So, if you think it's a clever idea to give away the money you earn to someone else (Under UK law it is not your money. You have no legal claim to it. You are an unsecured creditor only), on the promise that they may return it to you 25 years in the future, and you believe that Britain will encounter no economic crisis in those 25 years, then go for it.

Someone will get rich, probably not you, but then it does save you all the time and effort having to manage your own savings and investments, and it does give you someone else to blame if end up with nothing but a pile of paper.

TalkinPeace Fri 12-Dec-14 21:37:43

I do not plan to retire
so any pension will be merely an income buffer

I never had access to work pensions before kids
when kids were small I had no money
now things have changed, DH and I each have our own companies - we are putting in max amounts each year through the businesses
but treating them merely as 5 year savings plans

"Pensions" are less than 100 years old
they have had their day
they will be history within 20 years

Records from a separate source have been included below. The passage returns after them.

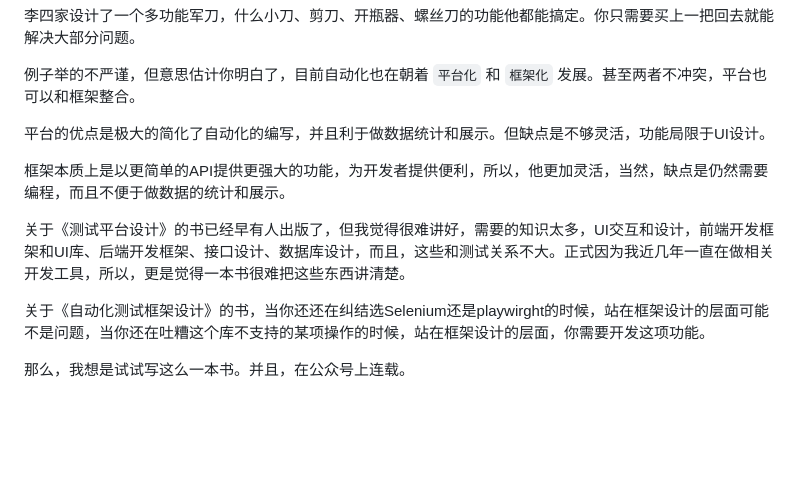
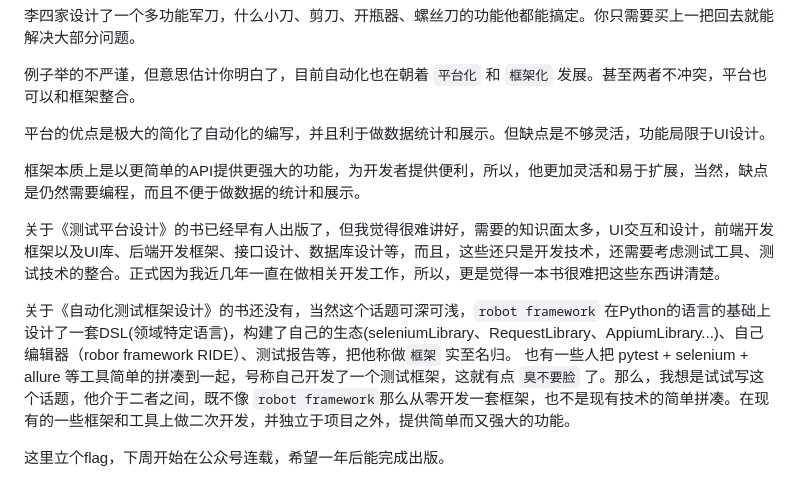
Before and after one commit to defnngj/test-circle, a Markdown page: new_book/00_idea.md, the part around the change. Rendered like a GitHub page; blank space fills up the shorter version.

Commit message:
book: update 01

```diff
--- a/new_book/idea.md
+++ b/new_book/00_idea.md
@@ -51,13 +51,12 @@
 
 例子举的不严谨，但意思估计你明白了，目前自动化也在朝着 `平台化` 和 `框架化` 发展。甚至两者不冲突，平台也可以和框架整合。
 
-
 平台的优点是极大的简化了自动化的编写，并且利于做数据统计和展示。但缺点是不够灵活，功能局限于UI设计。
 
-框架本质上是以更简单的API提供更强大的功能，为开发者提供便利，所以，他更加灵活，当然，缺点是仍然需要编程，而且不便于做数据的统计和展示。
+框架本质上是以更简单的API提供更强大的功能，为开发者提供便利，所以，他更加灵活和易于扩展，当然，缺点是仍然需要编程，而且不便于做数据的统计和展示。
 
-关于《测试平台设计》的书已经早有人出版了，但我觉得很难讲好，需要的知识太多，UI交互和设计，前端开发框架和UI库、后端开发框架、接口设计、数据库设计，而且，这些和测试关系不大。正式因为我近几年一直在做相关开发工具，所以，更是觉得一本书很难把这些东西讲清楚。
+关于《测试平台设计》的书已经早有人出版了，但我觉得很难讲好，需要的知识面太多，UI交互和设计，前端开发框架以及UI库、后端开发框架、接口设计、数据库设计等，而且，这些还只是开发技术，还需要考虑测试工具、测试技术的整合。正式因为我近几年一直在做相关开发工作，所以，更是觉得一本书很难把这些东西讲清楚。
 
-关于《自动化测试框架设计》的书，当你还还在纠结选Selenium还是playwirght的时候，站在框架设计的层面可能不是问题，当你还在吐糟这个库不支持的某项操作的时候，站在框架设计的层面，你需要开发这项功能。
+关于《自动化测试框架设计》的书还没有，当然这个话题可深可浅，`robot framework` 在Python的语言的基础上设计了一套DSL(领域特定语言)，构建了自己的生态(seleniumLibrary、RequestLibrary、AppiumLibrary...)、自己编辑器（robor framework RIDE）、测试报告等，把他称做`框架` 实至名归。 也有一些人把 pytest + selenium + allure 等工具简单的拼凑到一起，号称自己开发了一个测试框架，这就有点 `臭不要脸` 了。那么，我想是试试写这个话题，他介于二者之间，既不像 `robot framework`那么从零开发一套框架，也不是现有技术的简单拼凑。在现有的一些框架和工具上做二次开发，并独立于项目之外，提供简单而又强大的功能。
 
-那么，我想是试试写这么一本书。并且，在公众号上连载。
+这里立个flag，下周开始在公众号连载，希望一年后能完成出版。
```
Also changed, not shown: new_book/01_test_framework.md (added, +138 -0 lines), new_book/02_tools.md (deleted, +0 -35 lines), new_book/img/NNIRnOe2d.png (added), new_book/img/sabre.png (added), new_book/img/tools.png (added).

elephantspoo Fri 12-Dec-14 21:58:10

TalkinPeace - A lot of sense there. I don't see myself retiring either. Changing direction or pace maybe, but I'll work until I keel over and die. I can't stand to be idle, can't switch off my brain, and I love working too much. My pension pot is now in hard assets in a vault in Singapore. I don't trust the stock market to get past 2025 (I'd be surprised it it got past 2018 without a crash), and I don't trust the Government not to make a grab for all the idle wealth of its citizens.

PossumPoo Sat 13-Dec-14 15:09:00

elephant why Singapore and what sort of assets?

DH and I have only just got serious about our pensions as we've travelled and worked in other countries, and possibly just been a bit feckless about. We plan to shift our pension to Australia in 5 years but i do worry about it a bit now.

elephantspoo Sat 13-Dec-14 20:59:50

PossomPoo - I've moved my pension pot into physical gold, allocated bars, and vaulted it in Singapore using a SIP. It is just that little bit harder for our Govt. to get their hands on if they choose to 'nationalise' the country's private pension pots, and Singapore has fairly robust personal property laws I believe, if I need to defend it against forced repatriation. Nothing is solid or safe unless you physically own it and can touch it, but this is as close as I can get to securing the pension pot. The big mistake I made was paying into the pension fund in the first place, instead of saving and investing my own money.

TalkinPeace Sat 13-Dec-14 21:02:39

Hmmm, I do not share your enthusiasm for gold, or for Singapore. But hey!

If I were to buy tangible assets for my SIPP, it would be woodland on which I would employ coppice and woodturning folk.

Want2bSupermum Sat 13-Dec-14 21:15:57

Both DH and I do the minimum so we get the match. We are in the US so slightly different schemes are set up.

I agree with others that as you don't live together you can't say much. What I would do is use it as a springboard for talking about your future. I told DH before we were married that I saw us having a future but financial security was very important to me. When he said he couldn't afford to save I challenged him to put 1% of his salary away. It was better than nothing and showed that he could save something. After a couple of months I asked him about increasing it to 2% and we went from there. IMO it's important to always be saving.

Agree with talking on pensions. As we live abroad our pensions are invested in a mix of us and emerging market investments. We have then bought a home where we can rent out half in our retirement. We expect to buy another apartment building in the same town in the next 5 years or so. Instead of putting cash into a pension plan we will pay off the mortgages.

Want2bSupermum Sat 13-Dec-14 21:18:47

We also have DH's business too which generates a nice income. Told DH to build up independent board positions too as his experiences would be valuable to others. It would give us a fantastic income during our retirement.

Join the discussion

Registering is free, easy, and means you can join in the discussion, watch threads, get discounts, win prizes and lots more.

Register now »

Already registered? Log in with: